As I was proofreading yesterday's post, I noticed that one of my sentences had no space between punctuation and new sentence. It really stood out as being weird. And, instinctively, I put a single space between them. This, however, goes well against my ancient teachings of how to use a near-extinct machine that pre-dates the computer, laptop, and smartphone.
I'm old enough to have needed to use a typewriter as my only word processor. Yes, that ancient relic that can only be found in the Smithsonian Museum since like the year 2000.
When I was in high school, I took a typing class. This was in the mid 1980's (shut it!), and PCs in every home were at least 10 years away, so I can't really remember the exact reasoning behind it.
When computers did start making their way into workplaces and homes, I'm really glad I had the forethought to take that class. The reason I even bring this up is because of how that zero spaced break between punctuation and new sentence just looked weird, and I fixed it unconsciously with a single space.

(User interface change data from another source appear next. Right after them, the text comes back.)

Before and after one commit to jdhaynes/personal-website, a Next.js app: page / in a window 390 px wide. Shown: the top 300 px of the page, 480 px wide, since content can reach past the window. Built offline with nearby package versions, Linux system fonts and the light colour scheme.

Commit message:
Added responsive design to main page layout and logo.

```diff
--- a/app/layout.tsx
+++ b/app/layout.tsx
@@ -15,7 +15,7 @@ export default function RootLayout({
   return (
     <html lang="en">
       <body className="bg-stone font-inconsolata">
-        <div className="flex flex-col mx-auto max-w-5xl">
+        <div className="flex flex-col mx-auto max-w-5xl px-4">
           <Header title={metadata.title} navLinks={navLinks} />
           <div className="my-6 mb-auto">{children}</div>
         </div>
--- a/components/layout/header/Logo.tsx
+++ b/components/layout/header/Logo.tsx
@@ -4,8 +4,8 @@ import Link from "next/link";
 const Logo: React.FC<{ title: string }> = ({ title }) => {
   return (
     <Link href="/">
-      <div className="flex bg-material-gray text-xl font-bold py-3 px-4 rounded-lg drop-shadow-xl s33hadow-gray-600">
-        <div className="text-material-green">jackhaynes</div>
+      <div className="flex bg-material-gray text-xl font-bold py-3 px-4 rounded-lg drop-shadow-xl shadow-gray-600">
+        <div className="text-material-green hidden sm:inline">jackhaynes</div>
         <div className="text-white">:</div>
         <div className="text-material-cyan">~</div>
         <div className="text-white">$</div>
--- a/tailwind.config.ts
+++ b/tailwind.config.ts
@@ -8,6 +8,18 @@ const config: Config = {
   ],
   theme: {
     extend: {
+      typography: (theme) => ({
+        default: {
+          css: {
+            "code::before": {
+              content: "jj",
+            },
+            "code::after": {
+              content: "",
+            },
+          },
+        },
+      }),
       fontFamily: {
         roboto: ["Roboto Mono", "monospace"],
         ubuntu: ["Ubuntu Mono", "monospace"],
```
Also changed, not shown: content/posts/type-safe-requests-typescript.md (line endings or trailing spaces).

A few years ago I read somewhere on the Internets that double spacing after punctuation was basically considered so last century. So, I decided to do some quick research on this and see what came up.

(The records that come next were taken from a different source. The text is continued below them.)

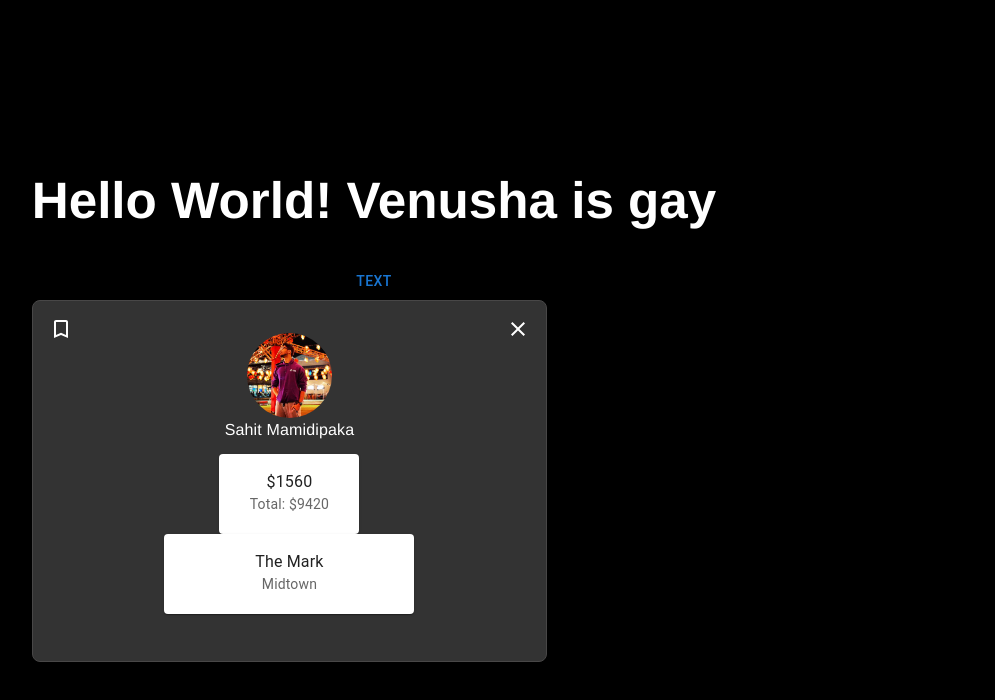
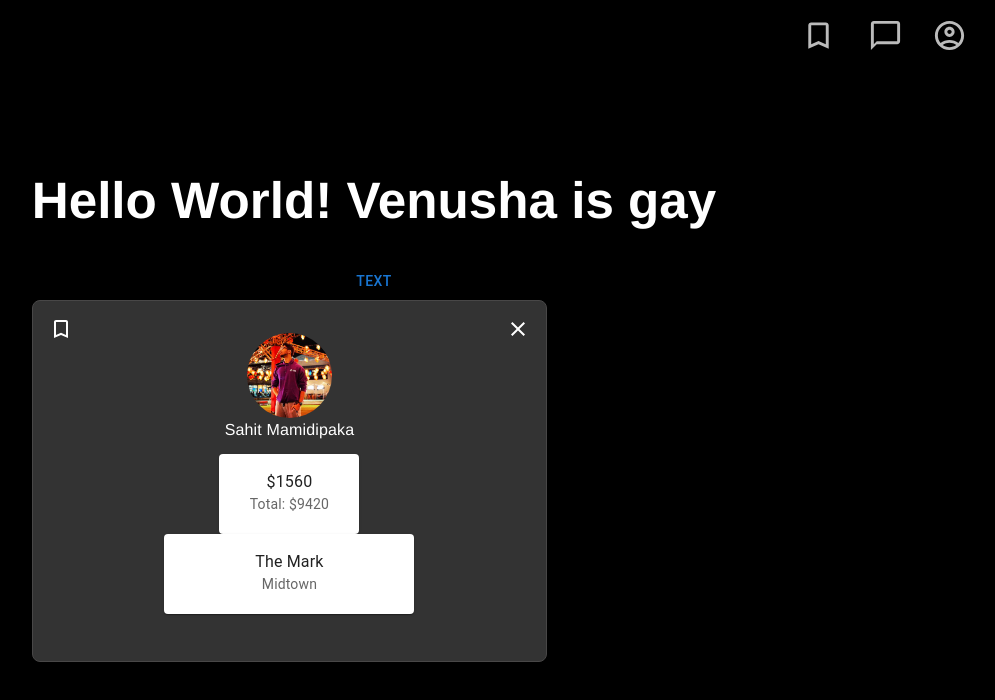
Before and after one commit to smamidipaka6/sublease-app, a React (Vite) app: page / in a window 1280 px wide. Shown: the top 700 px of the page, without its empty margins (266-1261 px from the left). Built offline with nearby package versions, Linux system fonts and the light colour scheme.

Commit message:
Added nav bar to App.tsx page

```diff
--- a/src/App.tsx
+++ b/src/App.tsx
@@ -1,11 +1,13 @@
 import './App.css'
 import Button from './Components/Button'
 import ListingCard from "./Components/ListingCard"
+import NavBar from "./Components/NavBar"
 
 function App() {
 
   return (
     <>
+    <NavBar></NavBar>
     <h1>Hello World! Venusha is gay</h1>
     <Button></Button>
     <ListingCard></ListingCard>
```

Turns out, this single space/double space question is actually a thing. I found a blog post by Jennifer Gonzalez at Cult of Pedagogy (try saying that 10 times fast) from 2014 that suggests, nay, declares that if you do the two space thing, you're basically showing the world that you're over 40; and she does admit that she's over 40, so I'd listen to her.
She makes the case for single spaces as having to do with how modern computers and social media can allow for single space as the spacing between words and letters are more dynamic compared to the mono-spacing dinotyposaurus that once roamed the Earth. And with social media like Twitter, you need every character you can get.

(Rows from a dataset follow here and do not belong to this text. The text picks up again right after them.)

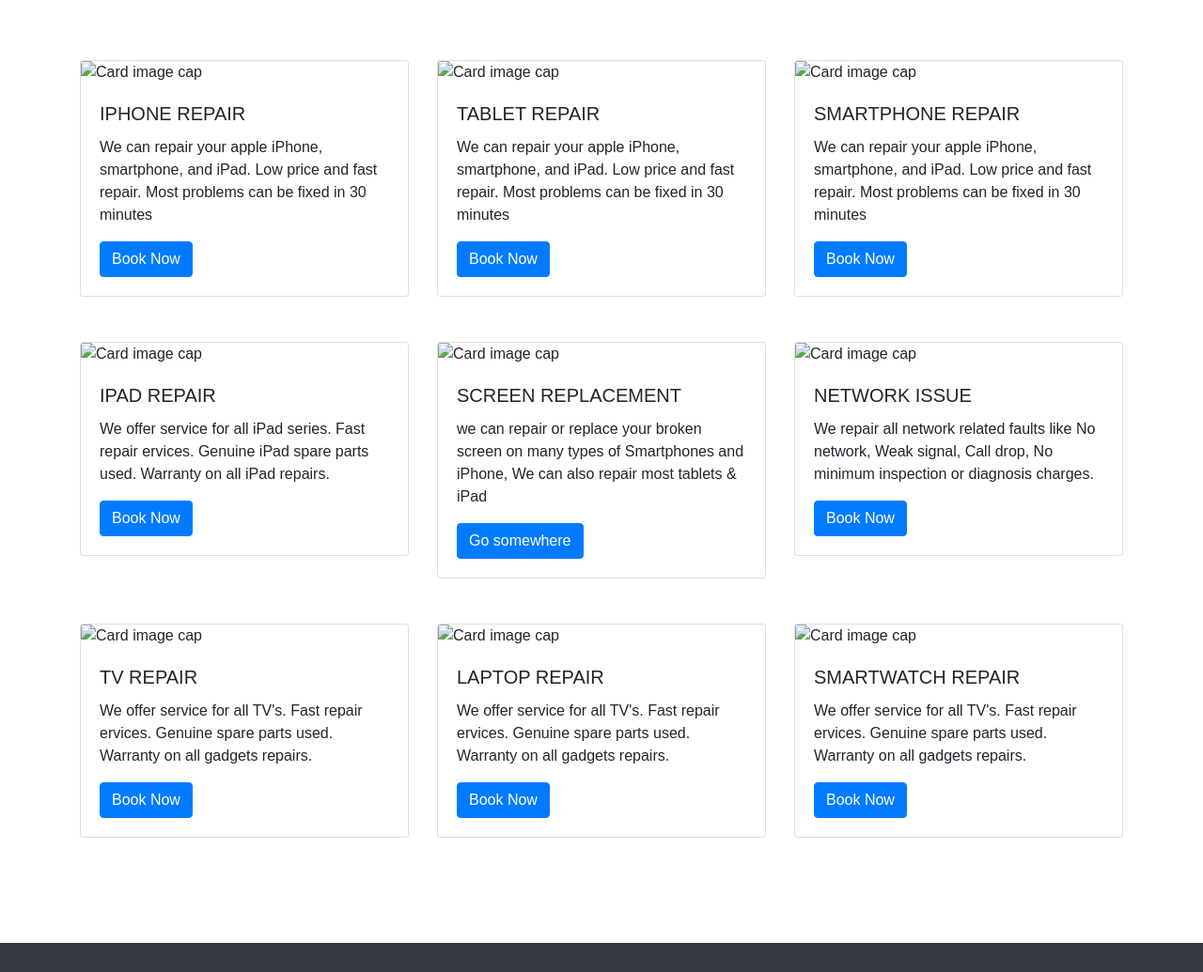
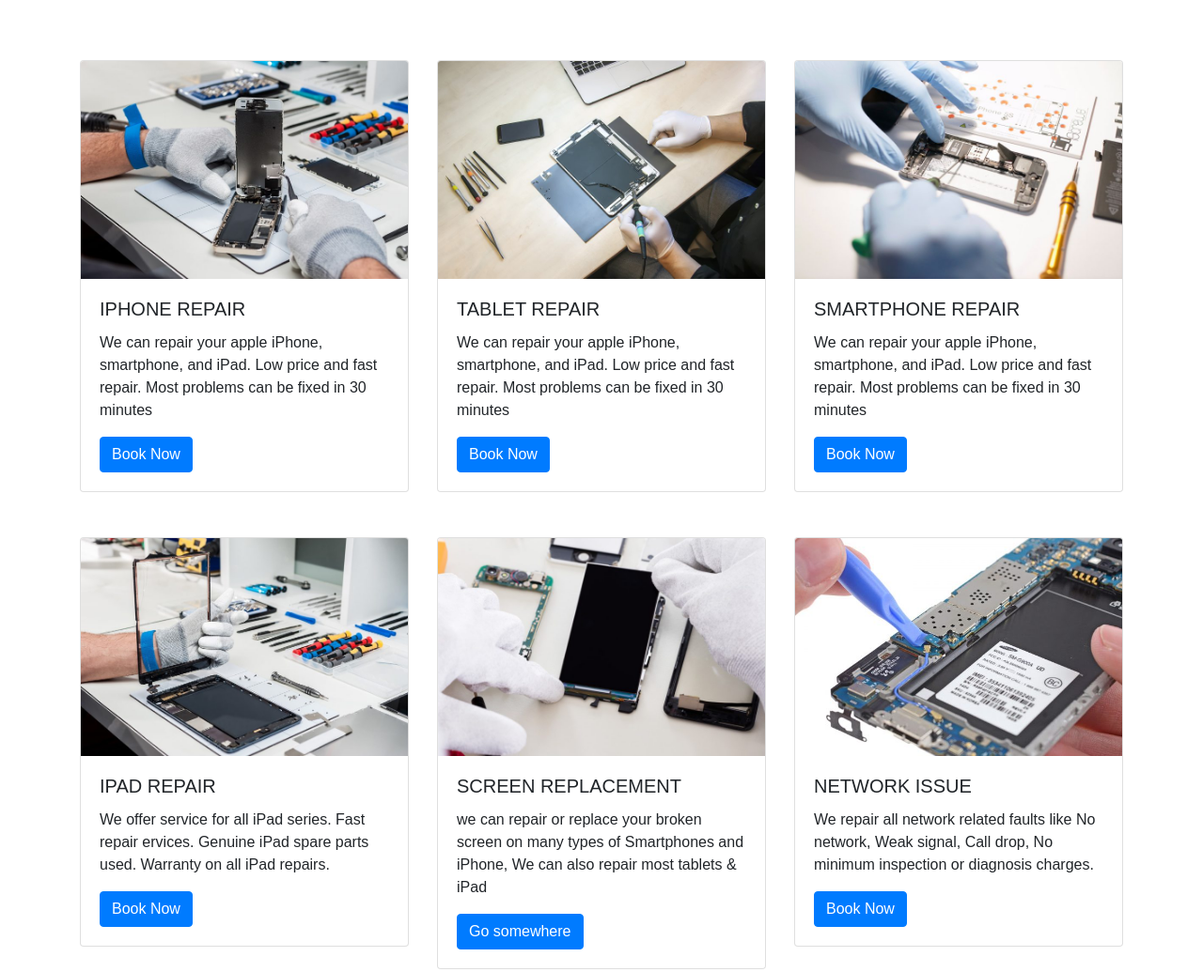
Before and after one commit to rasifrana/new-repair-shop, a plain HTML site: page services.html in a window 1280 px wide. Shown: the part 456-1491 px from the top of the page at 94% size. Drawn offline with nearby package versions, Linux system fonts and the light colour scheme; the site is published under a folder, as on GitHub Pages, so addresses that start at the root find nothing.

Commit message:
add img gallery

```diff
--- a/services.html
+++ b/services.html
@@ -54,7 +54,7 @@
                 <!-- Card 1 -->
                 <div class="col-md-4 col-sm-6 col-xs-12 mb-5">
                     <div class="card" style="width: 100%;">
-                        <img class="card-img-top" src="/img/iphone-repair.jpg" alt="Card image cap">
+                        <img class="card-img-top" src="./img/iphone-repair.jpg" alt="Card image cap">
                         <div class="card-body">
                           <h5 class="card-title">IPHONE REPAIR</h5>
                           <p class="card-text">We can repair your apple iPhone, smartphone, and iPad. Low price and fast repair. Most problems can be fixed in 30 minutes</p>
@@ -66,7 +66,7 @@
                 <!-- Card 2 -->
                 <div class="col-md-4 col-sm-6 col-xs-12 mb-5">
                     <div class="card" style="width: 100%;">
-                        <img class="card-img-top" src="/img/tablet-repair.jpg" alt="Card image cap">
+                        <img class="card-img-top" src="./img/tablet-repair.jpg" alt="Card image cap">
                         <div class="card-body">
                           <h5 class="card-title">TABLET REPAIR</h5>
                           <p class="card-text">We can repair your apple iPhone, smartphone, and iPad. Low price and fast repair. Most problems can be fixed in 30 minutes</p>
@@ -78,7 +78,7 @@
                 <!-- Card 3 -->
                 <div class="col-md-4 col-sm-6 col-xs-12 mb-5">
                     <div class="card" style="width: 100%;">
-                        <img class="card-img-top" src="/img/smartphone-repair.jpg" alt="Card image cap">
+                        <img class="card-img-top" src="./img/smartphone-repair.jpg" alt="Card image cap">
                         <div class="card-body">
                           <h5 class="card-title">SMARTPHONE REPAIR</h5>
                           <p class="card-text">We can repair your apple iPhone, smartphone, and iPad. Low price and fast repair. Most problems can be fixed in 30 minutes</p>
@@ -90,7 +90,7 @@
                 <!-- Card 4 -->
                 <div class="col-md-4 col-sm-6 col-xs-12 mb-5">
                     <div class="card" style="width: 100%;">
-                        <img class="card-img-top" src="/img/ipad-repair.jpg" alt="Card image cap">
+                        <img class="card-img-top" src="./img/ipad-repair.jpg" alt="Card image cap">
                         <div class="card-body">
                           <h5 class="card-title">IPAD REPAIR</h5>
                           <p class="card-text">We offer service for all iPad series. Fast repair ervices. Genuine iPad spare parts used. Warranty on all iPad repairs.</p>
@@ -103,7 +103,7 @@
                 <!-- Card 5 -->
                 <div class="col-md-4 col-sm-6 col-xs-12 mb-5">
                     <div class="card" style="width: 100%;">
-                        <img class="card-img-top" src="/img/screen-repair.jpg" alt="Card image cap">
+                        <img class="card-img-top" src="./img/screen-repair.jpg" alt="Card image cap">
                         <div class="card-body">
                           <h5 class="card-title">SCREEN REPLACEMENT</h5>
                           <p class="card-text">we can repair or replace your broken screen on many types of Smartphones and iPhone, We can also repair most tablets &amp; iPad</p>
@@ -115,7 +115,7 @@
                 <!-- Card 6 -->
                 <div class="col-md-4 col-sm-6 col-xs-12 mb-5">
                     <div class="card" style="width: 100%;">
-                        <img class="card-img-top" src="/img/network-repair.jpg" alt="Card image cap">
+                        <img class="card-img-top" src="./img/network-repair.jpg" alt="Card image cap">
                         <div class="card-body">
                           <h5 class="card-title">NETWORK ISSUE</h5>
                           <p class="card-text">We repair all network related faults like No network, Weak signal, Call drop, No minimum inspection or diagnosis charges.</p>
@@ -127,7 +127,7 @@
                 <!-- Card 7 -->
                 <div class="col-md-4 col-sm-6 col-xs-12 mb-5">
                     <div class="card" style="width: 100%;">
-                        <img class="card-img-top" src="/img/tv-repair.png" alt="Card image cap">
+                        <img class="card-img-top" src="./img/tv-repair.png" alt="Card image cap">
                         <div class="card-body">
                           <h5 class="card-title">TV REPAIR</h5>
                           <p class="card-text">We offer service for all TV's. Fast repair ervices. Genuine  spare parts used. Warranty on all gadgets repairs.</p>
@@ -139,7 +139,7 @@
                 <!-- Card8 -->
                 <div class="col-md-4 col-sm-6 col-xs-12 mb-5">
                     <div class="card" style="width: 100%;">
-                        <img class="card-img-top" src="/img/laptop-repair.png" alt="Card image cap">
+                        <img class="card-img-top" src="./img/laptop-repair.png" alt="Card image cap">
                         <div class="card-body">
                           <h5 class="card-title">LAPTOP REPAIR</h5>
                           <p class="card-text">We offer service for all TV's. Fast repair ervices. Genuine  spare parts used. Warranty on all gadgets repairs.</p>
@@ -151,7 +151,7 @@
                 <!-- Card 9 -->
                 <div class="col-md-4 col-sm-6 col-xs-12 mb-5">
                     <div class="card" style="width: 100%;">
-                        <img class="card-img-top" src="/img/smartwatch-repair.png" alt="Card image cap">
+                        <img class="card-img-top" src="./img/smartwatch-repair.png" alt="Card image cap">
                         <div class="card-body">
                           <h5 class="card-title">SMARTWATCH REPAIR</h5>
                           <p class="card-text">We offer service for all TV's. Fast repair ervices. Genuine  spare parts used. Warranty on all gadgets repairs.</p>
```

She explains it with a short history lesson, "Back when we used typewriters, every character was given the exact same amount of space on the page. That meant the letter i was given the same amount of space as the letter m, even though it clearly didn’t need it. This is called monospaced typesetting and it’s, well, spacey. We needed that extra space between sentences to make it easier to see the beginning of new sentences."
Sounds legit, from a mechanical perspective. Ok, I'm open minded on this, so let's see where this goes.
On the other side of the aisle, The Atlantic, published the results of a scientific study done at Skidmore College that suggests science proves two spaces should be everyone's jam. The article posits, "In the Skidmore study, among people who write with two spaces after periods—“two-spacers”—there was an increase in reading speed of 3 percent when reading text with two spaces following periods, as compared to one."
Hmm... so there appears to be some speed benefit for readers of a two-space writer. This is getting interesting.
The article goes on to state, "In the most liberal interpretation of the study results, in a world where everyone used two spaces after a period, reading speed would increase by …3%. And that’s if we could rely on the results of 21 Skidmore students who are already used to using two spaces after periods."
The article's author, Nick Douglas, goes on with, "Can such students even be trusted? How did anyone under 22 who puts two spaces after a period even make their way to the testing site?" Really?? Again with the ageism?
Ok, minor age-related outrage aside, it seems that this debate may never settle down. In researching this whole thing, I found out something very strange. While I was 'classically' trained to use two spaces after punctuation, I've been doing single space on every posting on this blog.
And, even stranger, I didn't force myself to have to do this. It just came naturally without me realizing it until just now. The original angle of this post was me defending the two spaces after punctuation. Turns out I was a convert the whole time and didn't realize it!
What else have I converted to that I didn't realize?